Such scale does not exist in our domestic market nor is it probably the best model for Canada. Instead, we should focus on supporting many niche services, all based in Canada, making original content for global export. Eventually some of these will scale into larger but sustainable companies. It seems increasingly unlikely our largest media companies will be the ones to do it.
None this would be an issue if it was just a matter of Bell Media and Corus being laggards. This would normally just be up to them and their shareholders. The concern is they are likely to make it everyone else’s problem, and in fact they already have. Bell Media and Corus – by a wide margin – have the largest distribution on the established BDU system. Over the past decade – and particularly in the last five years – they have been able to use their market power to crowd out competition in Canada and to increase their market share even as the system itself has been shrinking.
A report prepared by Boon Dog Professional Services for Independent Broadcast Group found that between 2015 and 2019, licensed independent discretionary television services experienced a 14.5% decline in total revenue, while VI discretionary television services as a whole experienced a 4.1% increase in total revenue. What this means is that, in what is supposed to be a “competitive system”, the VIs – including Bell Media and Corus (which is owned by the Shaw family, after all) – have had no incentive to innovate because their market power on the BDU distribution side allows them to increase their revenue – even in a shrinking market. The steep decline in revenue for independent services in the same time frame starkly highlights the competitive imbalance.
Bell Media and Corus also receive – by far – the most amount of funding from the Canada Media Fund’s Performance Envelope Program – $30 and $40 million respectively while many Independents receive a pittance. No doubt the merged company would find a way to get even more out of the CMF, leaving less – if that’s possible – for everyone else.
“If the two largest companies – the two who are receiving by far the largest benefits of the Canadian system – were to merge now, they could kick the can down road a bit further, avoid innovation and take the benefits they have in system to their bottom line.”
This means if the two largest companies – the two who are receiving by far the largest benefits of the Canadian system – were to merge now, they could kick the can down road a bit further, avoid innovation and take the benefits they have in system to their bottom line.
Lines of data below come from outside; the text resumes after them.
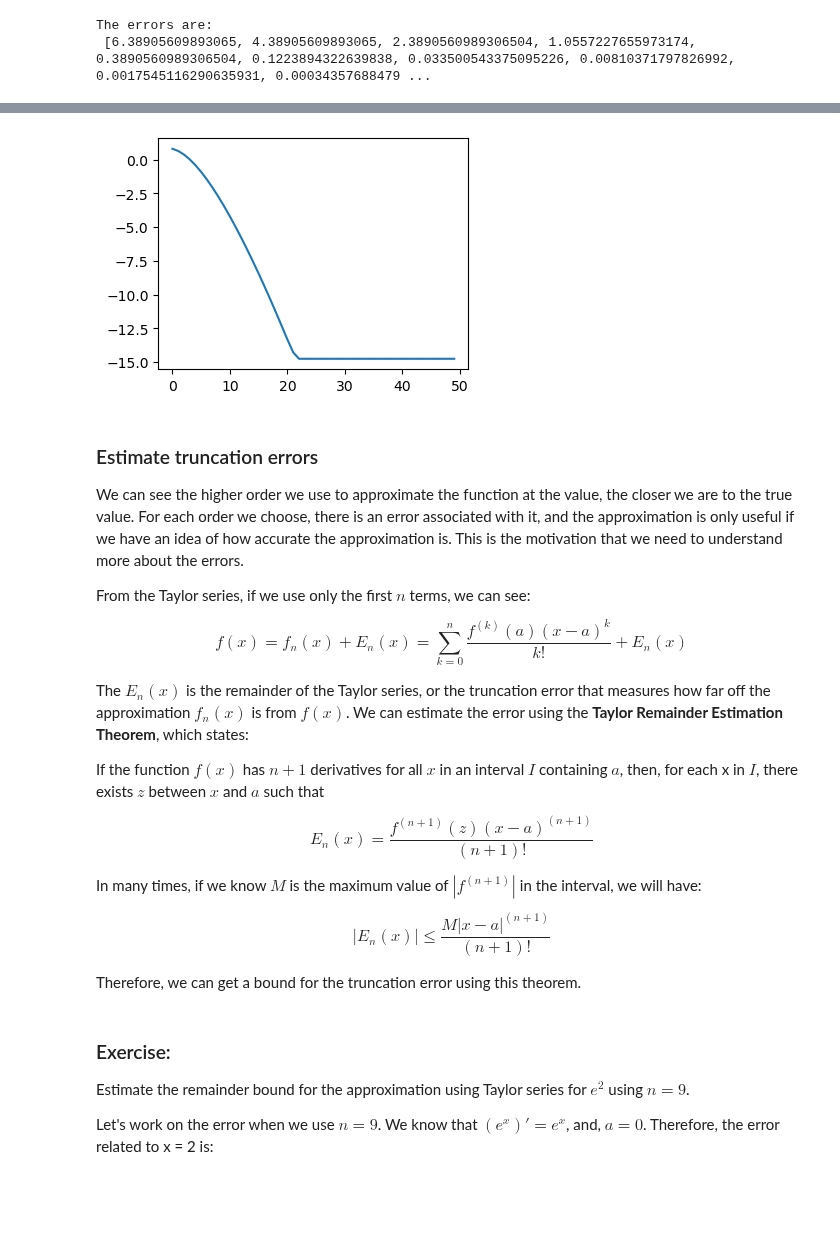
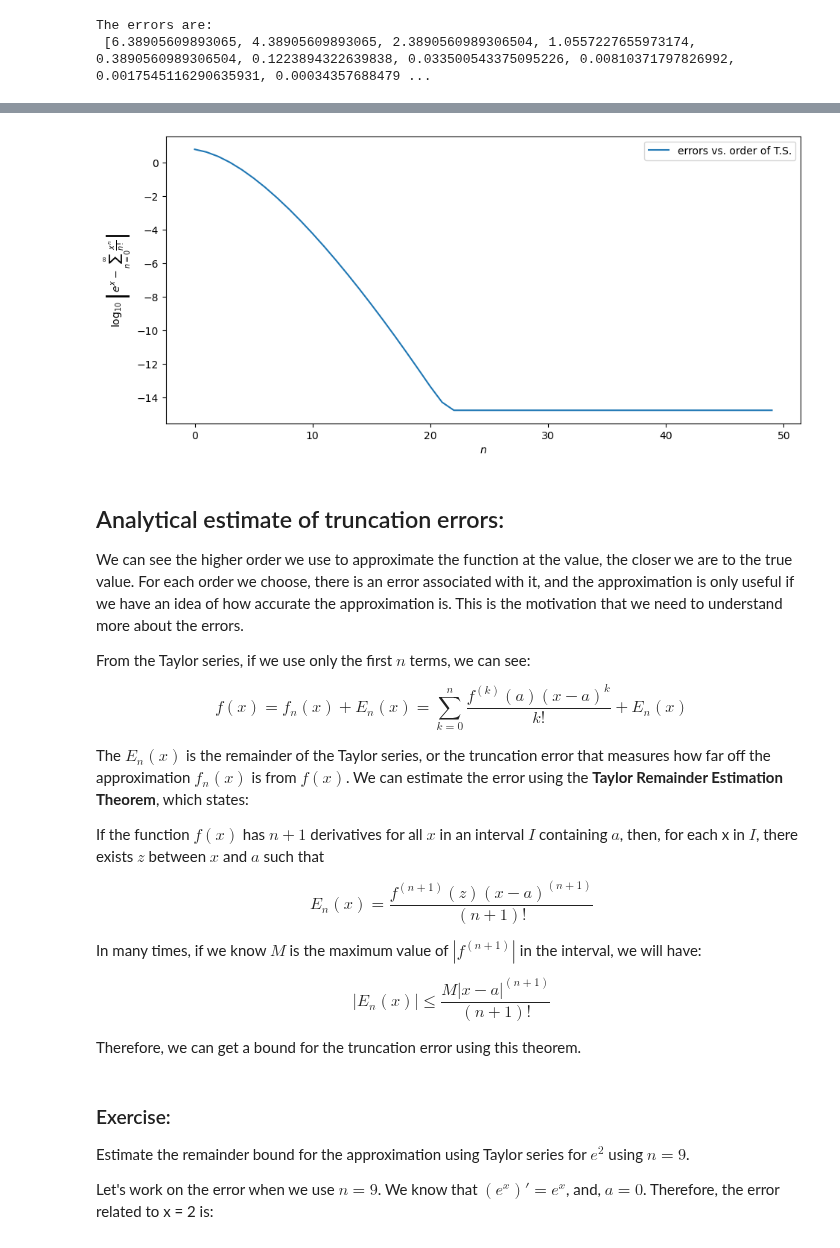
Before and after one commit to DaVas1410/computational-physics-2, a Jupyter notebook: unit-4/403-PDE-errors.ipynb, the cells around one changed output, grey strips where cells are left out. Drawn from its saved outputs; the diff is of its cells as text; code cells hidden in the pictures; blank space fills up the shorter version.

```diff
--- a/unit-4/403-PDE-errors.ipynb
+++ b/unit-4/403-PDE-errors.ipynb
@@ -113,15 +118,20 @@ plt.show()
 # %%
 # Plotting
 
-plt.figure(figsize=(4,3))
+plt.figure(figsize=(11,5))
 
 plt.plot(orde, np.log10(errt), label = "errors vs. order of T.S.")
 
+plt.xlabel(r"$n$")
+plt.ylabel(r"$\log_{10}\left|e^x - \sum_{n=0}^{\infty}\frac{x^n}{n!}\right|$")
+
+plt.legend()
+
 plt.show()
 # %% [output]
-[figure, old version]
+[figure, new version]
 # %% [markdown]
-### Estimate truncation errors
+## Analytical estimate of truncation errors:
 
 We can see the higher order we use to approximate the function at the value, the closer we are to the true value. For each order we choose, there is an error associated with it, and the approximation is only useful if we have an idea of how accurate the approximation is. This is the motivation that we need to understand more about the errors.
 
```
Also changed, not shown: parts of 25 cells of this notebook.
In the meantime, the companies which are trying to scale their niches internationally are provided with little or no support from the CMF and are being rapidly diminished – or worse – in the established broadcasting system.
All of this comes at a time of incredible opportunity for the Canadian industry. We should be positioning ourselves and adapting our system to take advantage of our production expertise beyond service work. We need to look at our current ownership rules around content so they better reflect the needs of the new environment.
We should be finding ways to use our domestic market to incentivize companies to build brands outside Canada as a strategy to support the production of more original Canadian programming. Instead, our domestic market, and our limited public resources are controlled by a few companies who seem uninterested in leading and often act like they would rather exit the space.
For these reasons, we need the CRTC to hold a review of the current broadcasting system, whether or not Bill C-10 becomes law. We are in dire need of policy changes that are consistent with the way the industry is quickly moving rather than doubling down on policies, such as consolidation and vertical integration, that objectively have failed.
Brad Danks is chief executive officer of OUTtv Network.